Do I Need to Go Back to Treatment?

Sometimes in life, you have to take a step back to move forward. Discovering that you are slipping in sobriety is frustrating. At this point, you might have been able to stay sober for months or even years. Or, you may have discovered that you weren’t able to withstand the very first temptation you came across after you returned home. No matter what happened, you’re already showing that you are on the right track to restoring your balance by asking do I need to go back to treatment. Answering this question isn’t so easy without being able to take a look at your life and current circumstances. However, you can get a good idea of whether or not you need to go back to rehab by asking yourself these simple questions.

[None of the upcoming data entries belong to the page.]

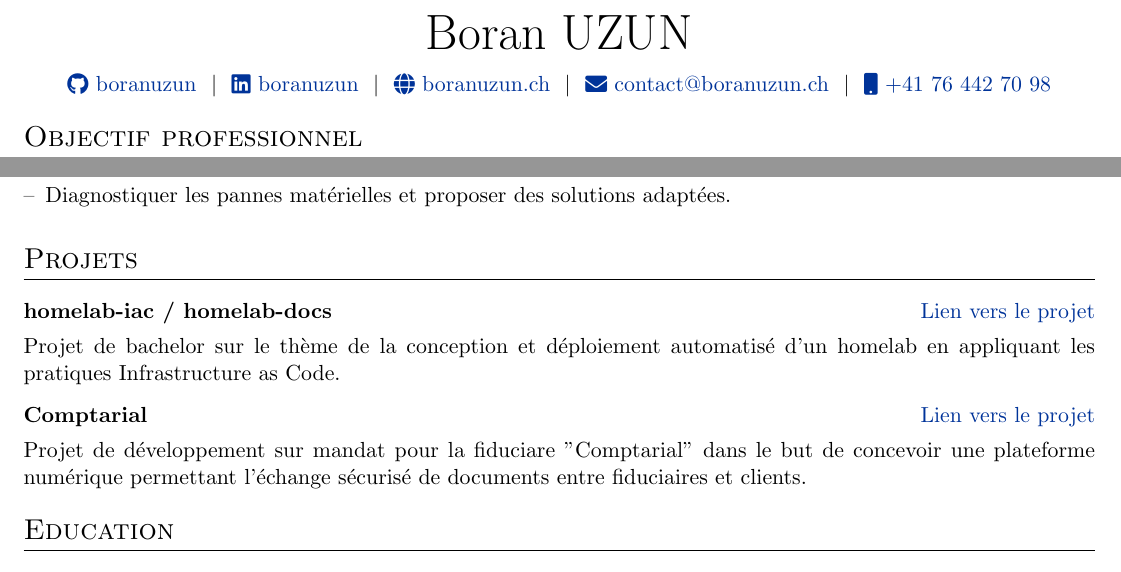
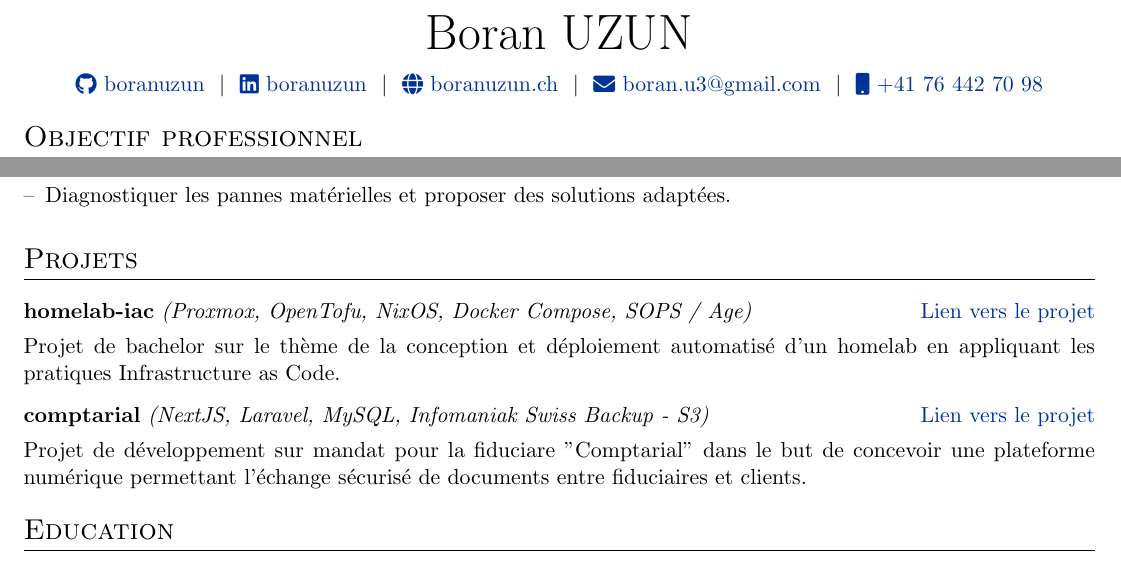
Before and after one commit to boranuzun/cv, a LaTeX CV (cv.tex): two parts of the page, joined at a grey line, cut so that both start at the same text. Compiled offline with pdfLaTeX.

Commit message:
updated cv

```diff
--- a/cv.tex
+++ b/cv.tex
@@ -149,7 +149,7 @@
 \href{https://github.com/boranuzun}{\raisebox{-0.05\height}\faGithub\ boranuzun} \ $|$ \
 \href{https://linkedin.com/in/boranuzun}{\raisebox{-0.05\height}\faLinkedin\ boranuzun} \ $|$ \
 \href{https://boranuzun.ch}{\raisebox{-0.05\height}\faGlobe \ boranuzun.ch} \ $|$ \
-\href{mailto:contact@boranuzun.ch}{\raisebox{-0.05\height}\faEnvelope \ contact@boranuzun.ch} \ $|$ \
+\href{mailto:boran.u3@gmail.com}{\raisebox{-0.05\height}\faEnvelope \ boran.u3@gmail.com} \ $|$ \
 \href{tel:+41764427098}{\raisebox{-0.05\height}\faMobile \ +41 76 442 70 98} \\
 \end{tabularx}
 
@@ -187,12 +187,12 @@ Récemment diplômé d’un Bachelor of Science HES-SO en Informatique de gestio
 \section{Projets}
 
 \begin{tabularx}{\linewidth}{ @{}l r@{} }
-\textbf{homelab-iac / homelab-docs} & \hfill \href{https://boranuzun.github.io/homelab-docs}{Lien vers le projet} \\[3.75pt]
+\textbf{homelab-iac} \textit{(Proxmox, OpenTofu, NixOS, Docker Compose, SOPS / Age)} & \hfill \href{https://boranuzun.github.io/homelab-docs}{Lien vers le projet} \\[3.75pt]
 \multicolumn{2}{@{}X@{}}{Projet de bachelor sur le thème de la conception et déploiement automatisé d'un homelab en appliquant les pratiques Infrastructure as Code.}  \\
 \end{tabularx}
 
 \begin{tabularx}{\linewidth}{ @{}l r@{} }
-\textbf{Comptarial} & \hfill \href{https://github.com/heg-comptarial/comptarial}{Lien vers le projet} \\[3.75pt]
+\textbf{comptarial} \textit{(NextJS, Laravel, MySQL, Infomaniak Swiss Backup - S3)} & \hfill \href{https://github.com/heg-comptarial/comptarial}{Lien vers le projet} \\[3.75pt]
 \multicolumn{2}{@{}X@{}}{Projet de développement sur mandat pour la fiduciare "Comptarial" dans le but de concevoir une plateforme numérique permettant l'échange sécurisé de documents entre fiduciaires et clients.}  \\
 \end{tabularx}
 
```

•Did you start using drugs or alcohol again, even if it was just a few times?
•Have you encountered a major life change that you aren’t sure how to handle?
•Are your current treatments for a mental health condition no longer working?
•Have your loved ones expressed concern?
•Did you switch to a new type of drug or start drinking excessively for the first time?
•Are you finding it hard to deal with withdrawal symptoms?

Some people in early sobriety experience minor slip-ups that they are able to recover from without having to go back to a full-time rehab program. This usually involves just using drugs or alcohol once only to feel guilty and quit immediately. As long as this doesn’t happen again, you might just need to amp up your current sobriety plan by attending more meetings or counseling sessions. However, there is also the possibility that you are having a full-on relapse. Answering yes to the questions above are all signs that you might be dealing with more than just a one-time slip-up. Relapses are common among even the strongest sober people, and there is no shame in acknowledging that what was working in the past is no longer working now.

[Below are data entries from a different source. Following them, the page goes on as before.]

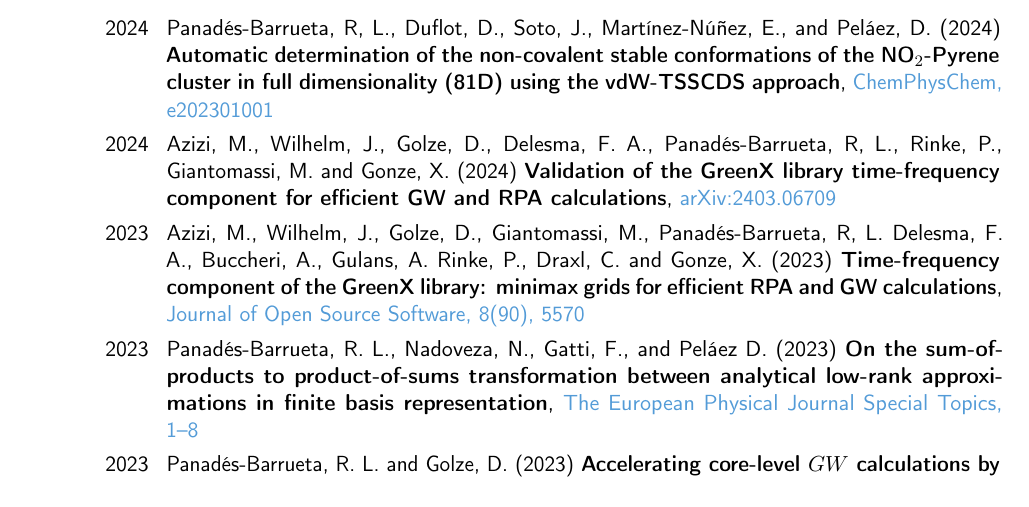
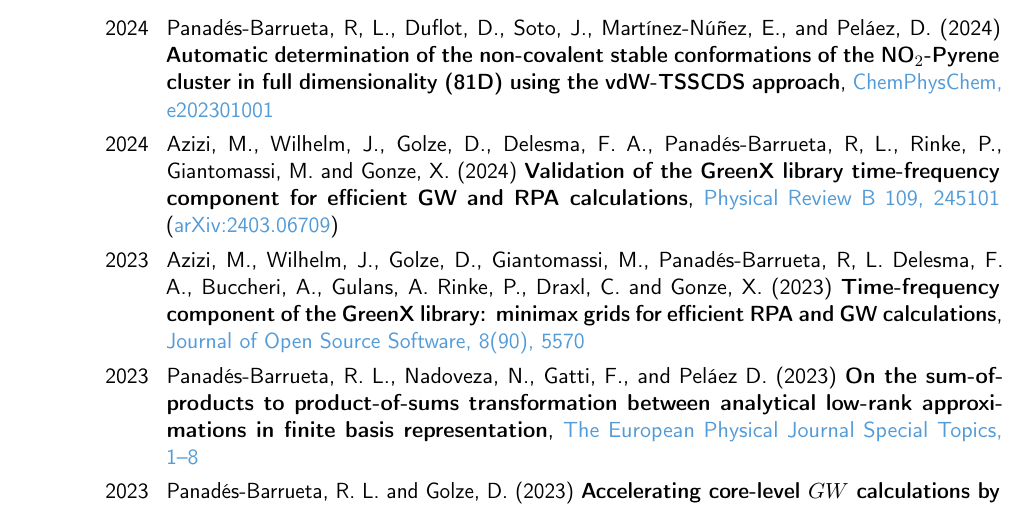
Before and after one commit to Panadestein/mycv, a LaTeX CV (cv_rpanades.tex): part of page 2 of 6, cut so that both start at the same text. Compiled offline with pdfLaTeX.

Commit message:
Update CV with publication

```diff
--- a/cv_rpanades.tex
+++ b/cv_rpanades.tex
@@ -88,7 +88,7 @@
 \section{Publications}
 
 \cvitem{2024}{Panadés-Barrueta, R, L., Duflot, D., Soto, J., Martínez-Núñez, E., and Peláez, D. (2024) \textbf{Automatic determination of the non‐covalent stable conformations of the NO$_2$‐Pyrene cluster in full dimensionality (81D) using the vdW‐TSSCDS approach}, \href{https://doi.org/10.1002/cphc.202301001}{\textcolor{unazul}{ChemPhysChem, e202301001}}}
-\cvitem{2024}{Azizi, M., Wilhelm, J., Golze, D., Delesma, F. A., Panadés-Barrueta, R, L., Rinke, P., Giantomassi, M. and Gonze, X. (2024) \textbf{Validation of the GreenX library time-frequency component for efficient GW and RPA calculations}, \href{https://arxiv.org/abs/2403.06709}{\textcolor{unazul}{arXiv:2403.06709}}}
+\cvitem{2024}{Azizi, M., Wilhelm, J., Golze, D., Delesma, F. A., Panadés-Barrueta, R, L., Rinke, P., Giantomassi, M. and Gonze, X. (2024) \textbf{Validation of the GreenX library time-frequency component for efficient GW and RPA calculations}, \href{https://journals.aps.org/prb/abstract/10.1103/PhysRevB.109.245101}{\textcolor{unazul}{Physical Review B 109, 245101}} (\href{https://arxiv.org/abs/2403.06709}{\textcolor{unazul}{arXiv:2403.06709}})}
 \cvitem{2023}{Azizi, M., Wilhelm, J., Golze, D., Giantomassi, M., Panadés-Barrueta, R, L. Delesma, F. A., Buccheri, A., Gulans, A. Rinke, P., Draxl, C. and Gonze, X. (2023) \textbf{Time-frequency component of the GreenX library: minimax grids for efficient RPA and GW calculations}, \href{https://doi.org/10.21105/joss.05570}{\textcolor{unazul}{Journal of Open Source Software, 8(90), 5570}}}
 \cvitem{2023}{Panadés-Barrueta, R. L., Nadoveza, N., Gatti, F., and Peláez D.  (2023) \textbf{On the sum-of-products to product-of-sums transformation between analytical low-rank approximations in finite basis representation}, \href{https://doi.org/10.1140/epjs/s11734-023-00928-z}{\textcolor{unazul}{The European Physical Journal Special Topics, 1--8}}}
 \cvitem{2023}{Panadés-Barrueta, R. L. and Golze, D. (2023) \textbf{Accelerating core-level \(GW\) calculations by combining the contour deformation approach with the analytic continuation of \(W\)}, \href{https://doi.org/10.1021/acs.jctc.3c00555}{\textcolor{unazul}{Journal of Chemical Theory and Computation 19 (16), 5450–5464}} (\href{https://arxiv.org/abs/2305.15955}{\textcolor{unazul}{arXiv:2305.15955}})}
```
Also changed, not shown: cv_rpanades.tex (3 more changed lines).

Discover How Going Back to Treatment Makes You Stronger

Going back to treatment might feel like you’ve failed, but the opposite is true. Just like it took strength to ask for help the first time, it takes even more courage to admit that things are out of your control again. Putting on a brave face and walking back into a treatment center pays off though once you immediately begin to feel the benefits of having support. You’ll also find that going to treatment for the second time allows you to enter the program with experience that makes it easier to learn from the other members of your group and the counselors.

As a return visitor to the rehab center, your therapists will be able to talk to you in a different way since they already know the basics of getting sober. You’ll find that your therapy sessions focus more on helping you to identify what changed and how to alter your current coping strategies so that they fit your new situation. For example, you might have been knocked off balance by the loss of a loved one, and working through your grief in counseling can help you find ways to manage your sadness without using drugs or alcohol. Or, you might have a new relationship that needs additional support through family and marriage counseling. Being able to focus on the issues that are currently affecting your life rounds out what you learned in treatment the first time around.

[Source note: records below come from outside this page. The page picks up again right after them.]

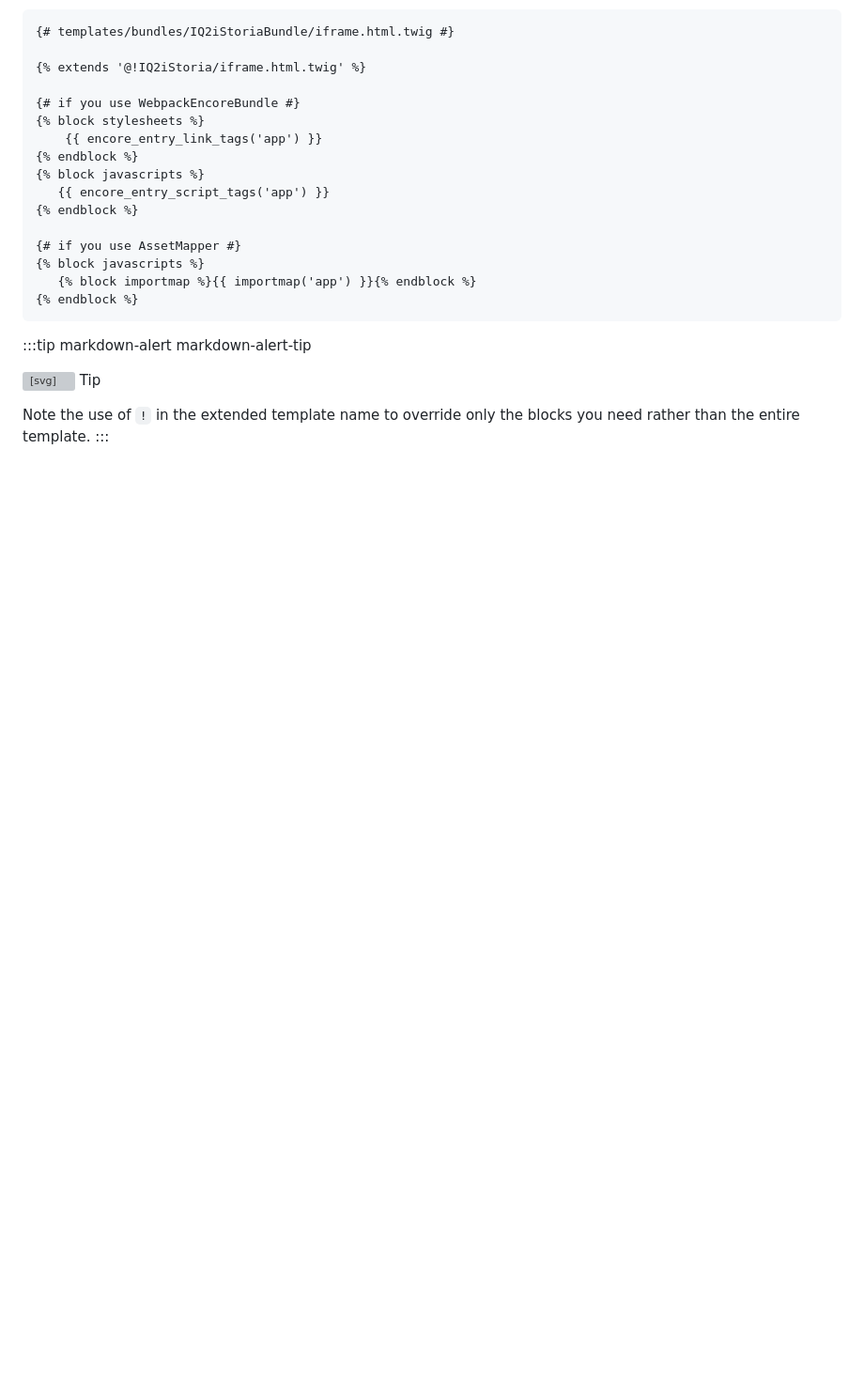
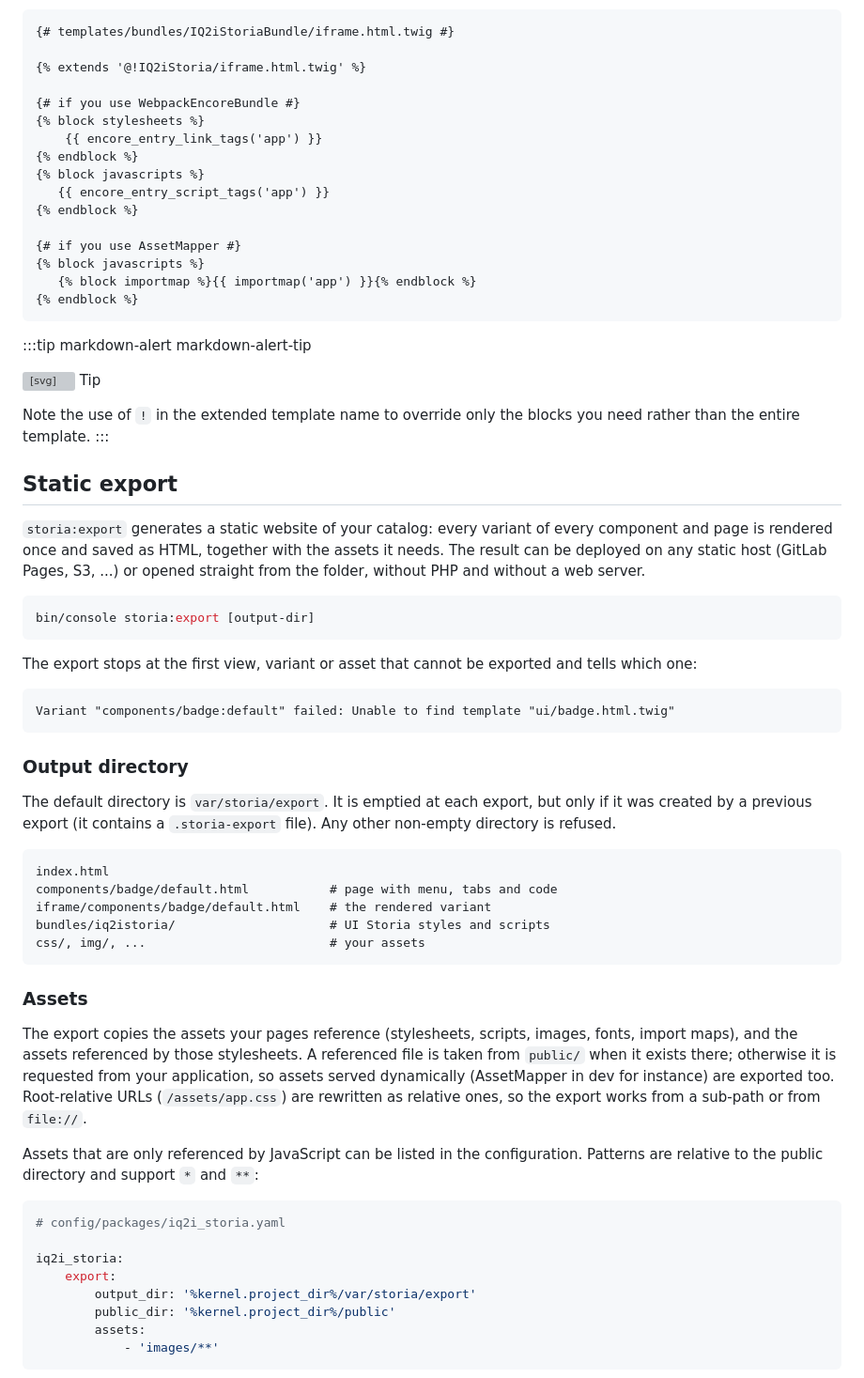
Before and after one commit to IQ2i/storia-bundle, a Markdown page: doc/pages/index.md, the part around one of its changes. Shown at 94% size. Rendered like a GitHub page; blank space fills up the shorter version; grey boxes are pictures that could not be loaded.

Commit message:
docs: Document static export

````diff
--- a/doc/pages/index.md
+++ b/doc/pages/index.md
@@ -138,3 +138,50 @@ To instruct UI Storia to use your styles and scripts, simply override the `ifram
 
 Note the use of `!` in the extended template name to override only the blocks you need rather than the entire template.
 :::
+
+## Static export
+
+`storia:export` generates a static website of your catalog: every variant of every component and page is rendered once and saved as HTML, together with the assets it needs.
+The result can be deployed on any static host (GitLab Pages, S3, ...) or opened straight from the folder, without PHP and without a web server.
+
+```bash
+bin/console storia:export [output-dir]
+```
+
+The export stops at the first view, variant or asset that cannot be exported and tells which one:
+
+```
+Variant "components/badge:default" failed: Unable to find template "ui/badge.html.twig"
+```
+
+### Output directory
+
+The default directory is `var/storia/export`. It is emptied at each export, but only if it was created by a previous export (it contains a `.storia-export` file). Any other non-empty directory is refused.
+
+```
+index.html
+components/badge/default.html           # page with menu, tabs and code
+iframe/components/badge/default.html    # the rendered variant
+bundles/iq2istoria/                     # UI Storia styles and scripts
+css/, img/, ...                         # your assets
+```
+
+### Assets
+
+The export copies the assets your pages reference (stylesheets, scripts, images, fonts, import maps), and the assets referenced by those stylesheets.
+A referenced file is taken from `public/` when it exists there; otherwise it is requested from your application, so assets served dynamically (AssetMapper in dev for instance) are exported too.
+Root-relative URLs (`/assets/app.css`) are rewritten as relative ones, so the export works from a sub-path or from `file://`.
+
+Assets that are only referenced by JavaScript can be listed in the configuration. Patterns are relative to the public directory and support `*` and `**`:
+
+```yaml
+# config/packages/iq2i_storia.yaml
+
+iq2i_storia:
+    export:
+        output_dir: '%kernel.project_dir%/var/storia/export'
+        public_dir: '%kernel.project_dir%/public'
+        assets:
+            - 'images/**'
+```
+
````
Also changed, not shown: other parts of doc/pages/index.md (+84 -0 lines).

If you went to treatment years ago, then you might also find that therapy methods have changed over the years. In addition to talk therapy, you might benefit from other forms. Many people try out new forms of therapy when they return to rehab, and it is possible that you’ll find a new preferred way to work through your challenges. You may also choose to go to a different treatment center than you went to in the past. Choosing this option may expose you to a new environment that further helps to strengthen your tool kit for staying sober.

Are you in the middle of what might be a relapse? Our caring team is available around the clock to help you get help when it matters most. Reach out to us today at 833-820-2922 to start planning for your next phase of treatment.